And as freedom fighters, with right on their side.
As the class progresses, bandage wrappers are torn open. The gunmen are given a practical lesson in first aid.
All over the room, masked men pair up to practise, juggling bandages, splints and rescue lifts.
It is an incongruous sight but it sums up the main message of the Red Cross here - it doesn't matter who you are, in times of armed conflict it is your duty to protect civilians, the injured and prisoners.
But will these men change their behaviour outside the classroom?
I asked Abu Hotheifa, one of the gunmen on the course.
"There are things we learned here that surprised us. Things we weren't aware of but as to whether our actions will change on the ground, that is up to our leaders. They decide. Not us."
Civilians are often the victims in the Israeli-Palestinian conflict and in Palestinian in-fighting.
Gunmen use busy streets, even private homes, as battlegrounds.
Armed Palestinian groups fire rockets at Israeli towns like Sderot, just over the Gaza border, almost every day. Sometimes using public areas, like schools, as launch sites.
Abu Khaled is a local factional leader in Gaza. He told me his fighters were told to take the Red Cross course to show the world they are not as many see them.
"People think we are terrorists," he said. "But actually the Islamic law we follow is far stricter than international law in its rules of how to protect civilians and prisoners in war.
"By coming to the courses, we want to prove we are aware of international regulations. In fact, it is the other side which attacks civilians and kills innocent people."
I asked Abu Khaled about the rockets fired at Israel by his faction and others, with the aim of killing ordinary Israelis.
"They are responsible," he insisted. "You can't expect the victims to respect the laws alone. If they stop targeting our civilians, they will see we are open to leaving theirs alone."
Then came a threat not entirely in keeping with the Red Cross class going on around us.
"If they keep hurting our civilians they should know - today we may be targeting their people in Sderot , tomorrow and in the future, with new technology, our resistance will spread further.
"Our missiles will reach deeper inside Israel."
Does Israel think the Red Cross courses will make any difference in the Israeli-Palestinian conflict?
The militants say they are only defending themselves
Mark Regev is a spokesman for the Israeli Foreign Ministry.
"If these groups change their behaviour and stop deliberately targeting civilians, if they stopped kidnapping, stopped shooting rockets in to civilian population centres. If they said 'No more suicide bombings', that would be a significant change.
"Is that about to happen? I'm afraid I'm doubtful."
The Red Cross also teaches Israel's army about the Geneva Conventions.
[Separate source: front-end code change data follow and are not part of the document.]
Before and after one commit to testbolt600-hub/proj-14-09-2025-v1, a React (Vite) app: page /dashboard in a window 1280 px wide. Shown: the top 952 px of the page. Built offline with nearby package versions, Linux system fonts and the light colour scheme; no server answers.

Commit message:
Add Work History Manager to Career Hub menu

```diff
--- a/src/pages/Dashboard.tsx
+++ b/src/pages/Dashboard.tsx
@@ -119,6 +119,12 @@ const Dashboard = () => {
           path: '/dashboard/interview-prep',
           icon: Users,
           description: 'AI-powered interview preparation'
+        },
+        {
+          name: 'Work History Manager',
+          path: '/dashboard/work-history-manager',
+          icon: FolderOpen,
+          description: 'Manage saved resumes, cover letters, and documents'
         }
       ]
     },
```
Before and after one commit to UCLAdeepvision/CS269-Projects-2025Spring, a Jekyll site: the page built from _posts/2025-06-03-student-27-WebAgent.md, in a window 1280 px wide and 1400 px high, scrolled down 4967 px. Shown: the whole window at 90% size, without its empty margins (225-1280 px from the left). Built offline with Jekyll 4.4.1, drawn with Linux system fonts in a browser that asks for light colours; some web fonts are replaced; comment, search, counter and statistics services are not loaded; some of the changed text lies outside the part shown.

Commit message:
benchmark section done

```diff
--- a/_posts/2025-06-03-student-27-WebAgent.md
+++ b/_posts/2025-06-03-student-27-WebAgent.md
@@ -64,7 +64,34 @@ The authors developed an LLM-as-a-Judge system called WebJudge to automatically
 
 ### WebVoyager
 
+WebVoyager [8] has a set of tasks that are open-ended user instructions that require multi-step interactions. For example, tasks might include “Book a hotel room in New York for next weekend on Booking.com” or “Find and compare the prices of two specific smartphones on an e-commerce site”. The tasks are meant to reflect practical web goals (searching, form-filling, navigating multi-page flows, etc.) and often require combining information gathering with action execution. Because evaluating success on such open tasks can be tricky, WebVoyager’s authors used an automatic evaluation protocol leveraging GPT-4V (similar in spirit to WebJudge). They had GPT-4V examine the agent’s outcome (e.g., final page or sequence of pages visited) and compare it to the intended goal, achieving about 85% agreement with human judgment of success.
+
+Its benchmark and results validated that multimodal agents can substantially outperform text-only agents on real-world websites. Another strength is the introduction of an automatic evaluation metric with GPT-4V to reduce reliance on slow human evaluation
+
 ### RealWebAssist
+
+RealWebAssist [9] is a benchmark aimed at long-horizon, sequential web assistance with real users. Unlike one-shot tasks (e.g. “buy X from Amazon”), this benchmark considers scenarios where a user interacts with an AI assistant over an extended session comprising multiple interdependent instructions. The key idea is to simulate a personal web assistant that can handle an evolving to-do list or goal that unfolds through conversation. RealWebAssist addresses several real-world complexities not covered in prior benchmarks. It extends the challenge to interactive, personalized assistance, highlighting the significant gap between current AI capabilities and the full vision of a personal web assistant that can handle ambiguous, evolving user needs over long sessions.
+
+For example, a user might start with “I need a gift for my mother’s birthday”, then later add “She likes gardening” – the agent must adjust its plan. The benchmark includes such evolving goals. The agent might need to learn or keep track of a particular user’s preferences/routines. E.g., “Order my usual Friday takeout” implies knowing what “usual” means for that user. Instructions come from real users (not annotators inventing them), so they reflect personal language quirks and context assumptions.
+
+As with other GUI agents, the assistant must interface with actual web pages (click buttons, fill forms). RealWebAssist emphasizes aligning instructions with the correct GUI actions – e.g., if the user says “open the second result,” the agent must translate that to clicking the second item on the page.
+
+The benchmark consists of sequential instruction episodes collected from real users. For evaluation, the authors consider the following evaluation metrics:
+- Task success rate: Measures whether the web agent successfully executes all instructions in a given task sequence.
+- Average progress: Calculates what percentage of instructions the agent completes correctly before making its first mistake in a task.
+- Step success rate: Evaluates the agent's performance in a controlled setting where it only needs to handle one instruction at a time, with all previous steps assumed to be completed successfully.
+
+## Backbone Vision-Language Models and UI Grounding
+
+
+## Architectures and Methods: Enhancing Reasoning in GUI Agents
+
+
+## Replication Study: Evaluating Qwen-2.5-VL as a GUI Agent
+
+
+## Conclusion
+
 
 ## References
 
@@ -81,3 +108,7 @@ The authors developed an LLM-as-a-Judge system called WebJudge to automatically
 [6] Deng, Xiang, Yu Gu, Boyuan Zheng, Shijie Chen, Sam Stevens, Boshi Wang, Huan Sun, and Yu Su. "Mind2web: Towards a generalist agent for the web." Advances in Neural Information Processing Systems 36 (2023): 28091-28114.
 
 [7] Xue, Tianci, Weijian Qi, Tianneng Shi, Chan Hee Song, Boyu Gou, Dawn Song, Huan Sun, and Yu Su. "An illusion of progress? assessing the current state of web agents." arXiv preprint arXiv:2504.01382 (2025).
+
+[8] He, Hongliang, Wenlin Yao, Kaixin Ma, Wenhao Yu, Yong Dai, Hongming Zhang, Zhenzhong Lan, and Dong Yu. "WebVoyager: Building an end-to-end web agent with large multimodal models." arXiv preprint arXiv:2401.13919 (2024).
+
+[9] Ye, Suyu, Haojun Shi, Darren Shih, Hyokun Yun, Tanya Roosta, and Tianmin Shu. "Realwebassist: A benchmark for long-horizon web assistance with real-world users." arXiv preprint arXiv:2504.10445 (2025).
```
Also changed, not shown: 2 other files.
Both sides in this conflict are accused of breaking international law.
But Palestinian gunmen and Israel's commanders both insist that they respect the rules.
Each blames the other when the fighting gets dirty.